Goal of the exercise: Return the listing in full. Keep each line exactly as it is.

Supplied records:
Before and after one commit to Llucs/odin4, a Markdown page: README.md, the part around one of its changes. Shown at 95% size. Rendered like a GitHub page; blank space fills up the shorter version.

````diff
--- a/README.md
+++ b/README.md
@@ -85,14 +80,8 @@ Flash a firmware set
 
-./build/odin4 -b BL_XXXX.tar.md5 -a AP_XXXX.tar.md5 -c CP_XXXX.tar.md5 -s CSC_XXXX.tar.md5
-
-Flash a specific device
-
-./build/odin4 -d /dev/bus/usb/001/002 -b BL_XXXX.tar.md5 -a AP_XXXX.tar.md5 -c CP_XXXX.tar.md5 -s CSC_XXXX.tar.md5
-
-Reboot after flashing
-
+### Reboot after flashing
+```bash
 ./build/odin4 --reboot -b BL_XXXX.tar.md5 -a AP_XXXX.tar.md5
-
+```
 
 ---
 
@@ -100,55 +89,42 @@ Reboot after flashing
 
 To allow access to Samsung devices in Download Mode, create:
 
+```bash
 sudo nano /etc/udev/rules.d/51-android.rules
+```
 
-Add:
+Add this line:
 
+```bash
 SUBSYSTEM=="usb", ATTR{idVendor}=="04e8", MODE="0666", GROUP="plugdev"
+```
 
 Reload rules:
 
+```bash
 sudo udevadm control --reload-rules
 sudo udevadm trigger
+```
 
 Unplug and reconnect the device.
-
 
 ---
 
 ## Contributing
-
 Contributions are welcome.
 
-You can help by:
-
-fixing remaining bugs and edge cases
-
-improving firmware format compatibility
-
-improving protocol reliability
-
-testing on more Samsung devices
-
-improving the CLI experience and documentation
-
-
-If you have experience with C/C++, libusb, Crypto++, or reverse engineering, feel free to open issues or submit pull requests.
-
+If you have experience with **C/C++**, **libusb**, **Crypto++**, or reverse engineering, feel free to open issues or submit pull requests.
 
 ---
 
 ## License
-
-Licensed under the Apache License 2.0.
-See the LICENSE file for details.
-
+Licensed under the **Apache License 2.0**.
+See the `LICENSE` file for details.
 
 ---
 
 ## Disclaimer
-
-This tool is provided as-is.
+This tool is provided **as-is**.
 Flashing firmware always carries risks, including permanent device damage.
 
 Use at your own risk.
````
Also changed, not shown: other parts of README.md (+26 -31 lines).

Task solution:
Before and after one commit to Llucs/odin4, a Markdown page: README.md, the part around one of its changes. Shown at 95% size. Rendered like a GitHub page; blank space fills up the shorter version.

````diff
--- a/README.md
+++ b/README.md
@@ -85,14 +80,8 @@ Flash a firmware set
 
-./build/odin4 -b BL_XXXX.tar.md5 -a AP_XXXX.tar.md5 -c CP_XXXX.tar.md5 -s CSC_XXXX.tar.md5
-
-Flash a specific device
-
-./build/odin4 -d /dev/bus/usb/001/002 -b BL_XXXX.tar.md5 -a AP_XXXX.tar.md5 -c CP_XXXX.tar.md5 -s CSC_XXXX.tar.md5
-
-Reboot after flashing
-
+### Reboot after flashing
+```bash
 ./build/odin4 --reboot -b BL_XXXX.tar.md5 -a AP_XXXX.tar.md5
-
+```
 
 ---
 
@@ -100,55 +89,42 @@ Reboot after flashing
 
 To allow access to Samsung devices in Download Mode, create:
 
+```bash
 sudo nano /etc/udev/rules.d/51-android.rules
+```
 
-Add:
+Add this line:
 
+```bash
 SUBSYSTEM=="usb", ATTR{idVendor}=="04e8", MODE="0666", GROUP="plugdev"
+```
 
 Reload rules:
 
+```bash
 sudo udevadm control --reload-rules
 sudo udevadm trigger
+```
 
 Unplug and reconnect the device.
-
 
 ---
 
 ## Contributing
-
 Contributions are welcome.
 
-You can help by:
-
-fixing remaining bugs and edge cases
-
-improving firmware format compatibility
-
-improving protocol reliability
-
-testing on more Samsung devices
-
-improving the CLI experience and documentation
-
-
-If you have experience with C/C++, libusb, Crypto++, or reverse engineering, feel free to open issues or submit pull requests.
-
+If you have experience with **C/C++**, **libusb**, **Crypto++**, or reverse engineering, feel free to open issues or submit pull requests.
 
 ---
 
 ## License
-
-Licensed under the Apache License 2.0.
-See the LICENSE file for details.
-
+Licensed under the **Apache License 2.0**.
+See the `LICENSE` file for details.
 
 ---
 
 ## Disclaimer
-
-This tool is provided as-is.
+This tool is provided **as-is**.
 Flashing firmware always carries risks, including permanent device damage.
 
 Use at your own risk.
````
Also changed, not shown: other parts of README.md (+26 -31 lines).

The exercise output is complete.